* **What the exercise asks**:
List each line of the data that holds the word "html".

User interface change data:
■ ■ ■

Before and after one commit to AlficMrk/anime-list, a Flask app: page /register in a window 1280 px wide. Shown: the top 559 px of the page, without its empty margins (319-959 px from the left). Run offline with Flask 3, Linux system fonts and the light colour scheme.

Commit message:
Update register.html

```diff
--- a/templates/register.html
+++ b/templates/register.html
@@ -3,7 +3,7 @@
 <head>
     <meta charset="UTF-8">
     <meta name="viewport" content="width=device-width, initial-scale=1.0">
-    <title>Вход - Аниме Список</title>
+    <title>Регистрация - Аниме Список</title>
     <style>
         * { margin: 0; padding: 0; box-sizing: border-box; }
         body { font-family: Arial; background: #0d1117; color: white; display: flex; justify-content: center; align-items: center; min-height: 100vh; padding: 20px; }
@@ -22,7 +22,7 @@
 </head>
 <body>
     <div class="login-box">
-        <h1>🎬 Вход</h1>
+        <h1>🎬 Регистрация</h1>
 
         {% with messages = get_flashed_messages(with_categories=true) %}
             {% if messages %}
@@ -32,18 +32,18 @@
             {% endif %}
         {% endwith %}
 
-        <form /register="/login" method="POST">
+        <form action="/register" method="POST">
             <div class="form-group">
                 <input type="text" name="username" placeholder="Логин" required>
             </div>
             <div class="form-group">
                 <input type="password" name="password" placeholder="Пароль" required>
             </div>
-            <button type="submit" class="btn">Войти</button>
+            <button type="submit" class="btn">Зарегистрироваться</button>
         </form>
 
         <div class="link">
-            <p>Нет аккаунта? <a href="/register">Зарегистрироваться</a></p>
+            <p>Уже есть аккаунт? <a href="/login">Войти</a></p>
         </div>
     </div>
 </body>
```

■ ■ ■

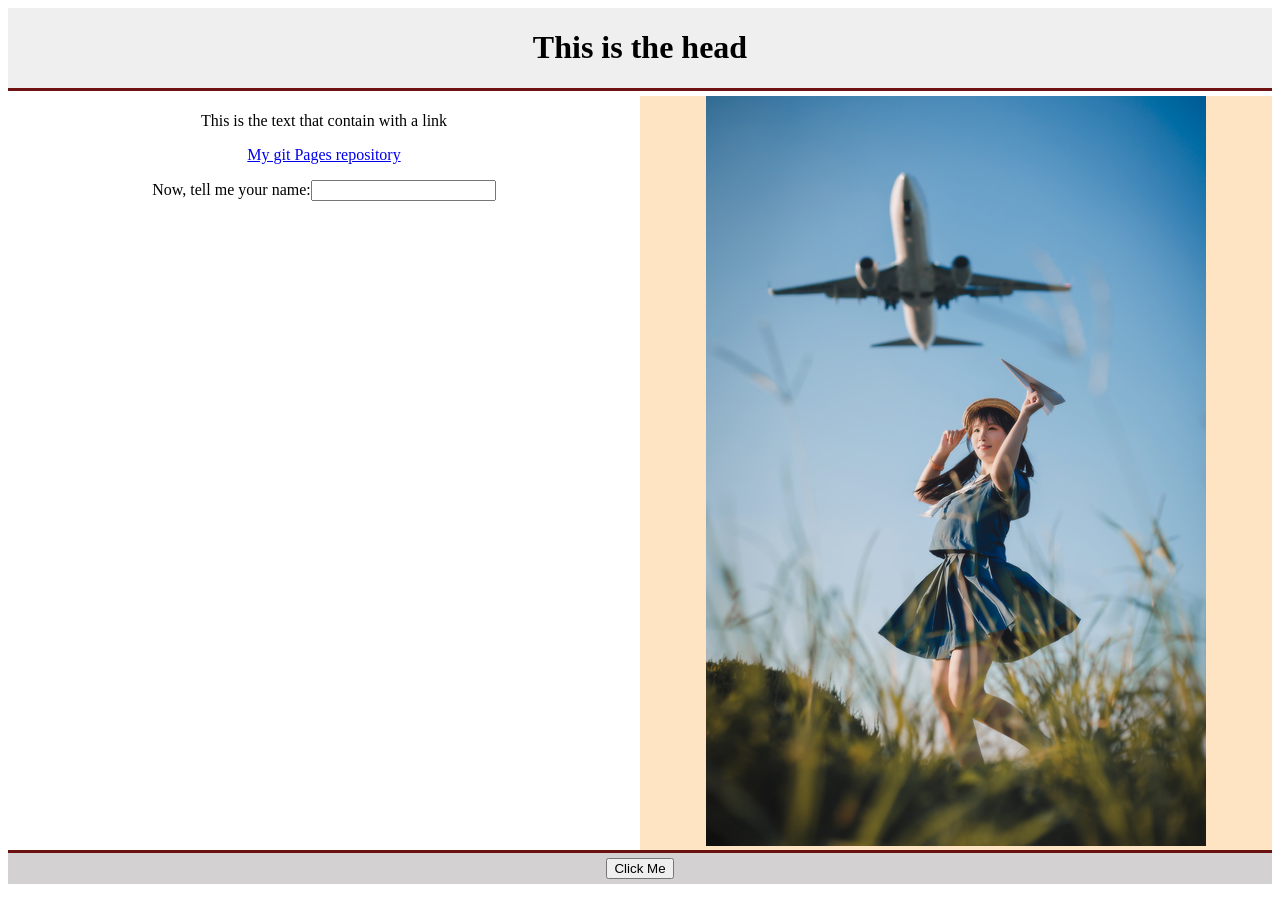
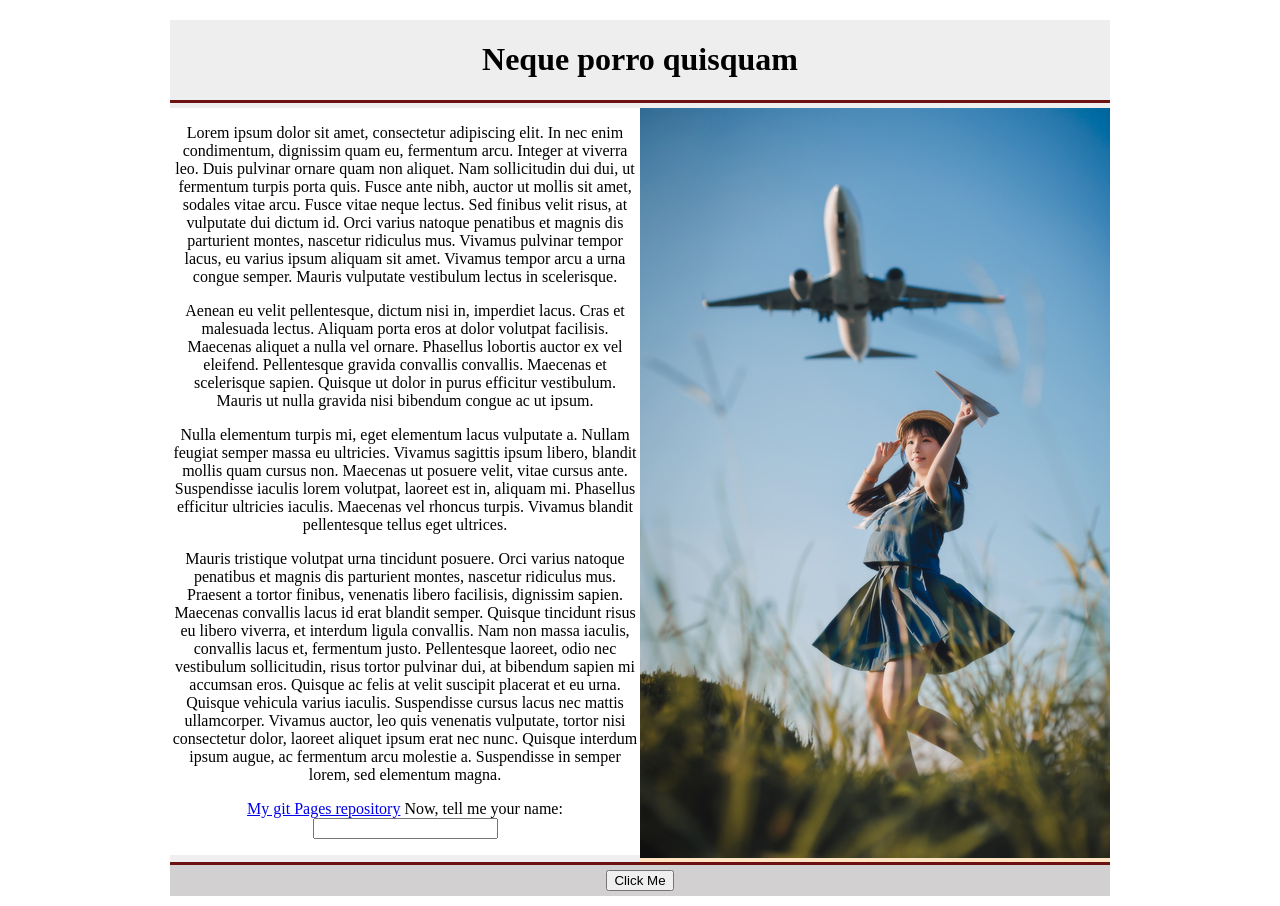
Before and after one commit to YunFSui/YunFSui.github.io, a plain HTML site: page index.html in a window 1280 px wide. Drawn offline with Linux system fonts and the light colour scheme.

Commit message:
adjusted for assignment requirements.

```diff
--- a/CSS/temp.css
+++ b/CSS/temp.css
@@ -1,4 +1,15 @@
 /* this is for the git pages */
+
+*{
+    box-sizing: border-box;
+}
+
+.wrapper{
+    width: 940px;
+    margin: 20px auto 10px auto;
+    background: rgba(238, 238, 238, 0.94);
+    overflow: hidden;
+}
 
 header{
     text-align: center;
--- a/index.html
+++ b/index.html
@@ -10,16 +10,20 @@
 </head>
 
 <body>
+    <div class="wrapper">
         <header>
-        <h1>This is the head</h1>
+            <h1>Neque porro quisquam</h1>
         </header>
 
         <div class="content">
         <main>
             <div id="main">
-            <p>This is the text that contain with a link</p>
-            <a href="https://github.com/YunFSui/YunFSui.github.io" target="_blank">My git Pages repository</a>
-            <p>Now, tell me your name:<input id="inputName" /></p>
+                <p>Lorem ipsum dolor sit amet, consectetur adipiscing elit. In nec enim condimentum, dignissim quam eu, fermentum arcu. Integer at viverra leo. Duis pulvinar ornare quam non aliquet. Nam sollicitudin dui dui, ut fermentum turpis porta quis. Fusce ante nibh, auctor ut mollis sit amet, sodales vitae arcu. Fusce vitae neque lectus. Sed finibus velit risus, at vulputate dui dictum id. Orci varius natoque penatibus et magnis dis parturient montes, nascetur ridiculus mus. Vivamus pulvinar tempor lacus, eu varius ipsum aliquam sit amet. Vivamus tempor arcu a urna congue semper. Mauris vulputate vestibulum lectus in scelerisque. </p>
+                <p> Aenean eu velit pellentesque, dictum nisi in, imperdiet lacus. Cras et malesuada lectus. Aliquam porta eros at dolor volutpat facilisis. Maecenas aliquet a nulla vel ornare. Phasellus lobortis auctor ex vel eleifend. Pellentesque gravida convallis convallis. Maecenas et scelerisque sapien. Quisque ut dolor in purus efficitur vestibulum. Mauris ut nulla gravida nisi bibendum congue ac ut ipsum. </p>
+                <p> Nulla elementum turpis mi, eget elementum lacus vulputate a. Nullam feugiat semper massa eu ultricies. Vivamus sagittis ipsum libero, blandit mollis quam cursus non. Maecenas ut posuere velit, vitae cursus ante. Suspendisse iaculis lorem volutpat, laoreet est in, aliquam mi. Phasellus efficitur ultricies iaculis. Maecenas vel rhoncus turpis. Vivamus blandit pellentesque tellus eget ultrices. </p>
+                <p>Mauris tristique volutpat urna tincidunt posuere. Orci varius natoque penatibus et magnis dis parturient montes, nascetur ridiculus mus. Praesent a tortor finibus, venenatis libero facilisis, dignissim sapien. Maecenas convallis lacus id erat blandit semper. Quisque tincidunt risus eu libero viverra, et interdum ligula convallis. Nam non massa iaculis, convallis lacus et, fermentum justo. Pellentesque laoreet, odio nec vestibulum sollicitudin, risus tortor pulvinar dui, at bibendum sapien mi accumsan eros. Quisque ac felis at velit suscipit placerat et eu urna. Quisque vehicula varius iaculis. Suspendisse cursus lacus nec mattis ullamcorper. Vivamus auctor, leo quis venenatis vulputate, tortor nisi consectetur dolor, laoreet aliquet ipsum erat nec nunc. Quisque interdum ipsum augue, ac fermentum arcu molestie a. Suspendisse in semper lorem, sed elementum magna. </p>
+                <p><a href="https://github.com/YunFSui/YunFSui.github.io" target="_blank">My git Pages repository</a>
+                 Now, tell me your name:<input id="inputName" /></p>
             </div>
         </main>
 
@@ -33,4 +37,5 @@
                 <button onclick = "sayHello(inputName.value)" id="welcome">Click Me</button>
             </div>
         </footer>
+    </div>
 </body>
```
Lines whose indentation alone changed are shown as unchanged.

■ ■ ■

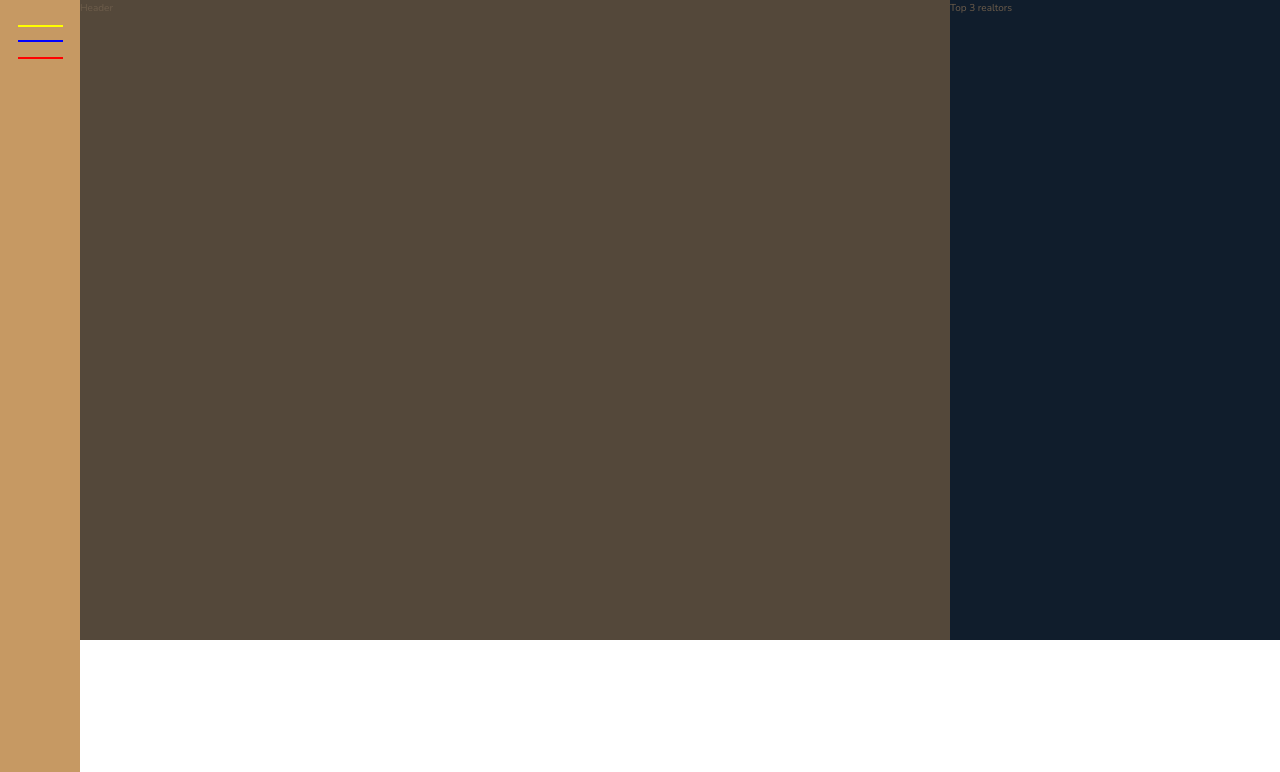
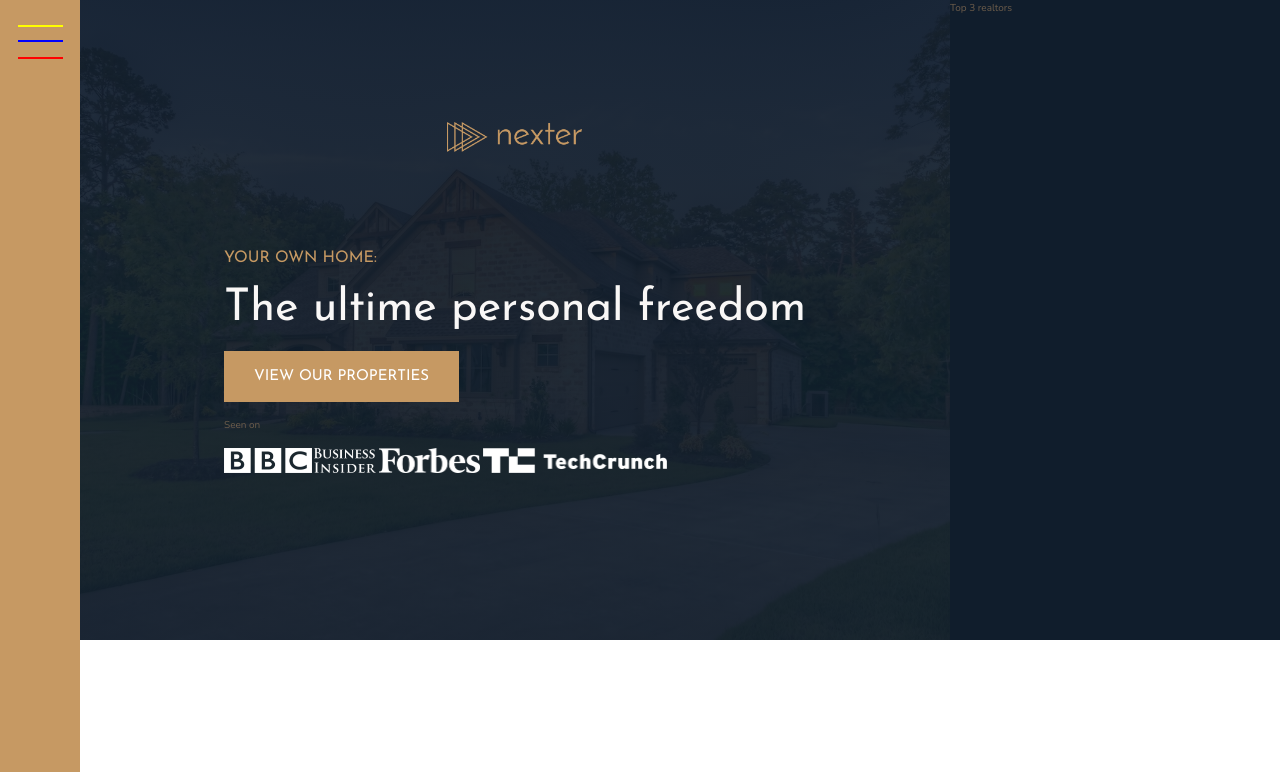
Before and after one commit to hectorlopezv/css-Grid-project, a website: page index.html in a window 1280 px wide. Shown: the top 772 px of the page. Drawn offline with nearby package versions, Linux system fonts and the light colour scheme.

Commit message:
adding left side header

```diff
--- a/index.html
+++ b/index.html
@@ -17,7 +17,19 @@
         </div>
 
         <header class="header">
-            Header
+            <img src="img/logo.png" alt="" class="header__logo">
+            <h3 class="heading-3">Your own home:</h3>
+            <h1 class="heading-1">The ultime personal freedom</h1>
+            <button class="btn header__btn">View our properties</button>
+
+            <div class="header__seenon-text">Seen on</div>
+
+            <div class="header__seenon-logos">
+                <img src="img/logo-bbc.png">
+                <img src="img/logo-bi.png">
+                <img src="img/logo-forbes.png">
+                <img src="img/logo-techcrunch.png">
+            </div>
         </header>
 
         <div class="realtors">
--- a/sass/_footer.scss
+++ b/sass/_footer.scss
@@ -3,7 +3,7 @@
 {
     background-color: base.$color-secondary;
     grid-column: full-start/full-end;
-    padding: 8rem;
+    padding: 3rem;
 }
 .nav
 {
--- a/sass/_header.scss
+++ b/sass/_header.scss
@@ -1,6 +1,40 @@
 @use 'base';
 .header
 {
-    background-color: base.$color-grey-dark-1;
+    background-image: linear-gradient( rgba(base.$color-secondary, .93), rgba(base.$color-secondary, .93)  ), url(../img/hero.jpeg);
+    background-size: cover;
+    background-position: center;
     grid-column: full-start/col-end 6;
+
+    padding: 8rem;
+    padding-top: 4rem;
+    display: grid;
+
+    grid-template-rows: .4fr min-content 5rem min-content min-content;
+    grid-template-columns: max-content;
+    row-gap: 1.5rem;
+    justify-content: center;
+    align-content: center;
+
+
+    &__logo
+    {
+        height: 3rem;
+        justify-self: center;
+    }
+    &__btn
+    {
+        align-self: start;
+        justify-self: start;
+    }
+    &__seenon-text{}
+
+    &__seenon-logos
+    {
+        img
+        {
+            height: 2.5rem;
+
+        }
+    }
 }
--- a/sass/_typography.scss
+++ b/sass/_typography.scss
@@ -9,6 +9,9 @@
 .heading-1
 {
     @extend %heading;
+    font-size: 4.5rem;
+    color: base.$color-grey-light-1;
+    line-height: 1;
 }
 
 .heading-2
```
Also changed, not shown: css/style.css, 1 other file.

■ ■ ■

* **Solution to the exercise**:
Update register.html
--- a/templates/register.html
+++ b/templates/register.html
Before and after one commit to YunFSui/YunFSui.github.io, a plain HTML site: page index.html in a window 1280 px wide. Drawn offline with Linux system fonts and the light colour scheme.
--- a/index.html
+++ b/index.html
Before and after one commit to hectorlopezv/css-Grid-project, a website: page index.html in a window 1280 px wide. Shown: the top 772 px of the page. Drawn offline with nearby package versions, Linux system fonts and the light colour scheme.
--- a/index.html
+++ b/index.html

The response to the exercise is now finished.